▸ RECORDS FOR PROCESSING:
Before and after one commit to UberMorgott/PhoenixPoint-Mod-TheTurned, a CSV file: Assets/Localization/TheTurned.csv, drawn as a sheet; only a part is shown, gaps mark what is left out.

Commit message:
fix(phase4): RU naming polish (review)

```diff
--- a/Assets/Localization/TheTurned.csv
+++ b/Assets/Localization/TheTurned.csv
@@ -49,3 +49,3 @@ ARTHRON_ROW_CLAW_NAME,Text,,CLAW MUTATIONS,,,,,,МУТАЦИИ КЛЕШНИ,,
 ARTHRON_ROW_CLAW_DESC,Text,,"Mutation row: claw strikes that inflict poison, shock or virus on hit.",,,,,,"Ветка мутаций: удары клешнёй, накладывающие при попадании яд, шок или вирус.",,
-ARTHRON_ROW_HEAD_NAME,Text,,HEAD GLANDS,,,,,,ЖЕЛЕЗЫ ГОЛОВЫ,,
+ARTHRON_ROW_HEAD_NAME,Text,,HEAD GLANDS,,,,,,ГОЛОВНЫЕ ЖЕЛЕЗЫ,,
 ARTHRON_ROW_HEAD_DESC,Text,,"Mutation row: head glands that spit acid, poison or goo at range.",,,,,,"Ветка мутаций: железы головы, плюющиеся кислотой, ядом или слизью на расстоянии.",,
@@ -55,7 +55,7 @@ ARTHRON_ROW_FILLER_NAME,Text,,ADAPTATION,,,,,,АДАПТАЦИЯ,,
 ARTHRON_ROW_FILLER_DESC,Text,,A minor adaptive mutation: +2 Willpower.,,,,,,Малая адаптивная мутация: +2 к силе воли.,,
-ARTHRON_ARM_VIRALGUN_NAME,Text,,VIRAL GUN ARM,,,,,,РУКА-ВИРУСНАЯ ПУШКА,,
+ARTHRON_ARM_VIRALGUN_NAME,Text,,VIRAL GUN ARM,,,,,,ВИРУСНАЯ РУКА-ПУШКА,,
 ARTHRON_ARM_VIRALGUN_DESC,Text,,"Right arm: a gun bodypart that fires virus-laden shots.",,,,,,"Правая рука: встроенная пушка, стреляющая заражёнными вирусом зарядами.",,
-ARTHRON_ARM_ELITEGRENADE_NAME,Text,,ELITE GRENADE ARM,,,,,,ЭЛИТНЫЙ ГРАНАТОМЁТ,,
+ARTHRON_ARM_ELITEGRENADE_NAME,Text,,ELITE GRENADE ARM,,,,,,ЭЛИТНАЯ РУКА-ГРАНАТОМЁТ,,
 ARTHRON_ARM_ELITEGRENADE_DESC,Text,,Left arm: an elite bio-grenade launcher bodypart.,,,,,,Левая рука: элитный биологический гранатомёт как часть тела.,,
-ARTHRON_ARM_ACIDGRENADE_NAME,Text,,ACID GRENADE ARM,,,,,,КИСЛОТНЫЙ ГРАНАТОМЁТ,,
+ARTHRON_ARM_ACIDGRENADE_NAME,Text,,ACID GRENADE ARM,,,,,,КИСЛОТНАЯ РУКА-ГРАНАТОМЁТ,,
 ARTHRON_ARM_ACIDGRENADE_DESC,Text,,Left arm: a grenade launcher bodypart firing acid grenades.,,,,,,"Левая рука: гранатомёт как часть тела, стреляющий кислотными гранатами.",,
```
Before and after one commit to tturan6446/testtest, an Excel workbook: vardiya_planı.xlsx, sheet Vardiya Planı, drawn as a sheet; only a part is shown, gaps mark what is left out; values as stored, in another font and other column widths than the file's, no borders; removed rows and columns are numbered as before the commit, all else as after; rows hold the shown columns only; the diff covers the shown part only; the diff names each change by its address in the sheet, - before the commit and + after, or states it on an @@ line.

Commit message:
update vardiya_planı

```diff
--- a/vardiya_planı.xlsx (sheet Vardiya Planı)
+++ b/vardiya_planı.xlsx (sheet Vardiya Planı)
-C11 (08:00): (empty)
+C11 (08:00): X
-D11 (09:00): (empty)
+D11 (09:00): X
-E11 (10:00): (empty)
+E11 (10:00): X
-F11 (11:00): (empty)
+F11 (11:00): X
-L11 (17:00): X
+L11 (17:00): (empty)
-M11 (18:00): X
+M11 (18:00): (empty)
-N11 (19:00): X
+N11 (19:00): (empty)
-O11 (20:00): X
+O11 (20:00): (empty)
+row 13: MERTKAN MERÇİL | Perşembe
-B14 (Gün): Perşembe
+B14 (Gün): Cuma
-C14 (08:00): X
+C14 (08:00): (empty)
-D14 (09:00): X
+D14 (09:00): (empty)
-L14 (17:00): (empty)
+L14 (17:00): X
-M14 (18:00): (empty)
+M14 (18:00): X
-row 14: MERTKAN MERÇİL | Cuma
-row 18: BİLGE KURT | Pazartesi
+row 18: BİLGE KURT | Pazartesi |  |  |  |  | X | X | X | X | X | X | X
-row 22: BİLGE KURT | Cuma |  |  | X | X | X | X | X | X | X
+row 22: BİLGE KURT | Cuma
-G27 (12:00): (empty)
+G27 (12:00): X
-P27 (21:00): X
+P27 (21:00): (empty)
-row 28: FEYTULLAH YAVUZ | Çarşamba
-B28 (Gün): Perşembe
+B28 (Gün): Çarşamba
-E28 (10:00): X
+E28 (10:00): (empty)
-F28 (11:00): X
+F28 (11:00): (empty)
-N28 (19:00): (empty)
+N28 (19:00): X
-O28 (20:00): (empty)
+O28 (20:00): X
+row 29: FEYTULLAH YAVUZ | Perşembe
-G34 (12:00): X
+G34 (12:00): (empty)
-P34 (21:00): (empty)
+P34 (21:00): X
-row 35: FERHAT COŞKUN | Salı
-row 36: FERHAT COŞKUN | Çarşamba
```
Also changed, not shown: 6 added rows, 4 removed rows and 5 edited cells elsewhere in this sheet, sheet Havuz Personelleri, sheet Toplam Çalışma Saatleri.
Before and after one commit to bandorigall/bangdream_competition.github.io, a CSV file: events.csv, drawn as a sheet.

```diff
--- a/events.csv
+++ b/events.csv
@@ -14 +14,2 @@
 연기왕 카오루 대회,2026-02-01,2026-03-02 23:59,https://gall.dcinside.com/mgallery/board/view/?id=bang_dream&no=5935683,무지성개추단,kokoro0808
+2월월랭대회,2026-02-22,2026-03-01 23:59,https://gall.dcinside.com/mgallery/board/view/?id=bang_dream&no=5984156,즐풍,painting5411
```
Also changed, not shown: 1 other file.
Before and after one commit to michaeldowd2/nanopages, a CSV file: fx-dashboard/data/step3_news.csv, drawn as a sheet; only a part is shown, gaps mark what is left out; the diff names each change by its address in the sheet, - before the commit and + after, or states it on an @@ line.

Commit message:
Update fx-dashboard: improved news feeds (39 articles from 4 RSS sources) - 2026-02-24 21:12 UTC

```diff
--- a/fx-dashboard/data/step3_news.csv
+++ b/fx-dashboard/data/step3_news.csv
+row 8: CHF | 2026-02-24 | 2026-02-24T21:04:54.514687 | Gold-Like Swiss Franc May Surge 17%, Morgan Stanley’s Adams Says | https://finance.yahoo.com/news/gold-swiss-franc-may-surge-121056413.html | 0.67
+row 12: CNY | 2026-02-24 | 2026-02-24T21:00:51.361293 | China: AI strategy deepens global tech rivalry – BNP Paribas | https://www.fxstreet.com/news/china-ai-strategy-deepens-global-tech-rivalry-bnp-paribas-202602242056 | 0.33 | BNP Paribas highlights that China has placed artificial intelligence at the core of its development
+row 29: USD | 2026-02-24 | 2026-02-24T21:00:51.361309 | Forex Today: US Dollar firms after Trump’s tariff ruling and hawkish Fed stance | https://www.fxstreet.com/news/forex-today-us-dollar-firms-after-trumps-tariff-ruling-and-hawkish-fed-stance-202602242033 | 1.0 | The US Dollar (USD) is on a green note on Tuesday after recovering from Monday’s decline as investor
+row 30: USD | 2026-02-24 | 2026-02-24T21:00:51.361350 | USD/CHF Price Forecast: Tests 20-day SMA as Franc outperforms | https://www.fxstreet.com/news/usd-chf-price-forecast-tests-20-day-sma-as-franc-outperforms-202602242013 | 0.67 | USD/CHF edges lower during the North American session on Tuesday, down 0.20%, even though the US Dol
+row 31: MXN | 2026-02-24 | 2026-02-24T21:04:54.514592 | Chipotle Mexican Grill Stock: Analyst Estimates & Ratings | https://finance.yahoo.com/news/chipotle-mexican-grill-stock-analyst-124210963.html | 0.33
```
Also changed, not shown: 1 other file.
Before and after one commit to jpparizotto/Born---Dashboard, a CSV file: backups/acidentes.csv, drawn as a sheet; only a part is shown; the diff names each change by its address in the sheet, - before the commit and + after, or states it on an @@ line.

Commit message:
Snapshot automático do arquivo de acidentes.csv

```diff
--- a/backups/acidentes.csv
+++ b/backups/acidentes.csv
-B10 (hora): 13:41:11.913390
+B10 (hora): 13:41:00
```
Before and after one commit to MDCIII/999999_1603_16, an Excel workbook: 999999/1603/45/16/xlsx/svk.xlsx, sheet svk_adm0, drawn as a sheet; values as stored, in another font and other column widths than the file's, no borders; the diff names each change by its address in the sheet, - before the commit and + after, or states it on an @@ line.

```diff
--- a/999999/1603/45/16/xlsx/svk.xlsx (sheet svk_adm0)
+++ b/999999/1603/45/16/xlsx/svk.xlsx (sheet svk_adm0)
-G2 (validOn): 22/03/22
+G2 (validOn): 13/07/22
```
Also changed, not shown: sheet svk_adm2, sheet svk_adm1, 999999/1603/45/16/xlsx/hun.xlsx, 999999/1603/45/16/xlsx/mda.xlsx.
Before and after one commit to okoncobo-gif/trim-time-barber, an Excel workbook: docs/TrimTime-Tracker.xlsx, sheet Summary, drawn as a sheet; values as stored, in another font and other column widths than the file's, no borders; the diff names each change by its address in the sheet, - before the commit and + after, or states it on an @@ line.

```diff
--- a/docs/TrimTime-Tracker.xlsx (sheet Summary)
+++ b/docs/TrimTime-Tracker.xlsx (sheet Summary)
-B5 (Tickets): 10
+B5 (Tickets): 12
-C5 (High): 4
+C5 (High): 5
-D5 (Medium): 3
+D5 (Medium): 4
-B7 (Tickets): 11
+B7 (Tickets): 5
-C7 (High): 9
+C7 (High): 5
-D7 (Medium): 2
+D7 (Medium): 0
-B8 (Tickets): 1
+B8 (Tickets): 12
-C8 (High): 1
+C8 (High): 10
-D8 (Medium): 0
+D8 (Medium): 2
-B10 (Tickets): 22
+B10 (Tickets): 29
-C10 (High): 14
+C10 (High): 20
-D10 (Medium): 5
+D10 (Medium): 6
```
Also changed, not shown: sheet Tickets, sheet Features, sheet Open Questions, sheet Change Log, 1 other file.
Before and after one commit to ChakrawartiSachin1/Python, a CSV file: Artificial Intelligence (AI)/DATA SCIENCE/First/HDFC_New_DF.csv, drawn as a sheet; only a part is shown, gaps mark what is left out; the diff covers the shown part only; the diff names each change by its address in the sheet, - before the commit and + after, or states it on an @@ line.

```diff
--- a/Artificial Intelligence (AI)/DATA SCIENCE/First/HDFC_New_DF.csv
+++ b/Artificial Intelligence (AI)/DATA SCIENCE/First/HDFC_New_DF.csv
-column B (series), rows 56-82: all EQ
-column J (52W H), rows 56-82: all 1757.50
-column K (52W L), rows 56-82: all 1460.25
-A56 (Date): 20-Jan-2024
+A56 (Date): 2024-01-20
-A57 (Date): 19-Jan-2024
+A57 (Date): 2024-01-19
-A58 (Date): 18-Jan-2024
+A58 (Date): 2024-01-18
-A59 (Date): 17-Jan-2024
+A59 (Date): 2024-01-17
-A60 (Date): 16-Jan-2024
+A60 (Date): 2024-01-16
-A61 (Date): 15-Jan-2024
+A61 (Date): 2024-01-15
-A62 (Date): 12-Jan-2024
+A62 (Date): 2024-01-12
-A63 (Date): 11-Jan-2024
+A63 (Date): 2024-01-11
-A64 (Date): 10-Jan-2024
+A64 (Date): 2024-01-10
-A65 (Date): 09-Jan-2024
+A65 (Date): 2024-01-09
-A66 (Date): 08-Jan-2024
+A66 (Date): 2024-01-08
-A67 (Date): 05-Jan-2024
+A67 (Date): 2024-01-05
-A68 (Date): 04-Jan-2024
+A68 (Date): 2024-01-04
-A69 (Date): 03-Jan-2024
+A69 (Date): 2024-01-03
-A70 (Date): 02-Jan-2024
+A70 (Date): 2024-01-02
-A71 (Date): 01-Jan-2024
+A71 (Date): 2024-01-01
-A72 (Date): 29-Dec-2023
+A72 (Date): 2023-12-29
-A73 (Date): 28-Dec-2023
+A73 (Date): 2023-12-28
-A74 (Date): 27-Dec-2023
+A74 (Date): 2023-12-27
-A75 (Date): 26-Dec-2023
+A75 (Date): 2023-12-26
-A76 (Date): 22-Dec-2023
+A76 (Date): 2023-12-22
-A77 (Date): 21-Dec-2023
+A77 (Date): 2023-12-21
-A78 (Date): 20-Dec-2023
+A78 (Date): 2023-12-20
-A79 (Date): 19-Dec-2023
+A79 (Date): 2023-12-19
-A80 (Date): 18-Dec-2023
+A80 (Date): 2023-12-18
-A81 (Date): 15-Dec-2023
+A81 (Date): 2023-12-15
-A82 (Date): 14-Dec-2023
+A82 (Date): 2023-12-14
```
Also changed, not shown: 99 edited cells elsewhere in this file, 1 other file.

▸ YOUR INSTRUCTIONS: Note each line of the entries that has "mark" in it, and copy those lines.

▸ ANSWER SECTION:
Before and after one commit to UberMorgott/PhoenixPoint-Mod-TheTurned, a CSV file: Assets/Localization/TheTurned.csv, drawn as a sheet; only a part is shown, gaps mark what is left out.
Before and after one commit to tturan6446/testtest, an Excel workbook: vardiya_planı.xlsx, sheet Vardiya Planı, drawn as a sheet; only a part is shown, gaps mark what is left out; values as stored, in another font and other column widths than the file's, no borders; removed rows and columns are numbered as before the commit, all else as after; rows hold the shown columns only; the diff covers the shown part only; the diff names each change by its address in the sheet, - before the commit and + after, or states it on an @@ line.
Before and after one commit to michaeldowd2/nanopages, a CSV file: fx-dashboard/data/step3_news.csv, drawn as a sheet; only a part is shown, gaps mark what is left out; the diff names each change by its address in the sheet, - before the commit and + after, or states it on an @@ line.
Before and after one commit to ChakrawartiSachin1/Python, a CSV file: Artificial Intelligence (AI)/DATA SCIENCE/First/HDFC_New_DF.csv, drawn as a sheet; only a part is shown, gaps mark what is left out; the diff covers the shown part only; the diff names each change by its address in the sheet, - before the commit and + after, or states it on an @@ line.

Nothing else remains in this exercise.